The Government also said that some businesses were paying more overall because they were losing small business rate relief.

The Government has published draft legislation to reverse the so-called ‘staircase tax’ which charged thousands of businesses occupying more than one adjoining floor in a building as if they were operating as separate companies.

A Supreme Court ruling earlier this year meant that hundreds of businesses operating in adjoining units or rooms, that are accessed from a common corridor or staircase, were slapped with separate rate bills for each unit.

On Friday, Communities Secretary Sajid Javid said that those bills would now be written off.

“The ‘staircase tax’ is an unfair rates hike for businesses. For years these businesses in adjoining units or rooms received one rates bill, but this ruling meant they now faced multiple bills for operating in an office linked by a communal lift or stairs,” he said.

“I am ending this by giving those businesses affected the option of getting their rates bills recalculated and any savings due backdated,” he added.

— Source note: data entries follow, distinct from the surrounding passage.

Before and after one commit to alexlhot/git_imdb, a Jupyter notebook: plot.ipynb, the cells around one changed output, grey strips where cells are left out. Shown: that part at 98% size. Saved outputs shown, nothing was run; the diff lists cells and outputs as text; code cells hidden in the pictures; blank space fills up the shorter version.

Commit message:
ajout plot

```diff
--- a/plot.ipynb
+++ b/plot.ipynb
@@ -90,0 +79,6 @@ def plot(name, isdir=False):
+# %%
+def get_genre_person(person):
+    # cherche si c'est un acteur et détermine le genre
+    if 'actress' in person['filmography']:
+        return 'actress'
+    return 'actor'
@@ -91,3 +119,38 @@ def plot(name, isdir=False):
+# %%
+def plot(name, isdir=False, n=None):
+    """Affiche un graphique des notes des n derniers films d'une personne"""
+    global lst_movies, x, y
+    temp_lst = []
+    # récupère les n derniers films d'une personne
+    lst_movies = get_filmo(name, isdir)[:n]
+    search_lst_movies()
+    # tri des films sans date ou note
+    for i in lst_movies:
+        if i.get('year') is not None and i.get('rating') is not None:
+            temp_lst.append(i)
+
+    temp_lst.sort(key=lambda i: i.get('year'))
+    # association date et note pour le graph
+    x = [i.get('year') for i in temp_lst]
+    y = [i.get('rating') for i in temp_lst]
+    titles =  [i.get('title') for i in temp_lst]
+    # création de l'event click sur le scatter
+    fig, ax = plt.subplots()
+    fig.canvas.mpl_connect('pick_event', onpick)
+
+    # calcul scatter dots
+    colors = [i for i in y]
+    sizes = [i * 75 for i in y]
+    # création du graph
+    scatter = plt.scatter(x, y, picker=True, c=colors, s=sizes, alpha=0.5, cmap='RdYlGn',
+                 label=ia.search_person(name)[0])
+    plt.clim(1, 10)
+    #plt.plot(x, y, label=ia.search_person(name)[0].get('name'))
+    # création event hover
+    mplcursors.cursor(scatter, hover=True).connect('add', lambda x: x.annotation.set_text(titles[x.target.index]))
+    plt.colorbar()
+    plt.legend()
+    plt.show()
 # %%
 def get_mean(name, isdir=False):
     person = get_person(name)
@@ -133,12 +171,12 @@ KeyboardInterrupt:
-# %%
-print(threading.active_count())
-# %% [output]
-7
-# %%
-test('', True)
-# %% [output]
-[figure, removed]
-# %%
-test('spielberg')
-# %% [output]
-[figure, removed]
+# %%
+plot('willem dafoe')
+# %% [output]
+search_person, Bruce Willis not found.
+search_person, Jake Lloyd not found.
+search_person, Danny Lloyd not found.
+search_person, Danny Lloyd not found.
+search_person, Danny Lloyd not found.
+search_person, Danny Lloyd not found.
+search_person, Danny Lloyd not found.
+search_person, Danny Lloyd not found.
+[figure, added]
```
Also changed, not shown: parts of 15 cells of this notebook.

The Government also said that some businesses were paying more overall because they were losing small business rate relief, which is a discount that can be applied to the bills of certain businesses with a lower rateable value.

Any savings due will be backdated, including for firm who lost the small business rate relief.

Affected businesses should approach the Valuation Office Agency. The Department for Communities and Local Government said that it would now be consulting with stakeholders and experts and that it aims to introduce the bill shortly.

Source: The Independent

2 January 2018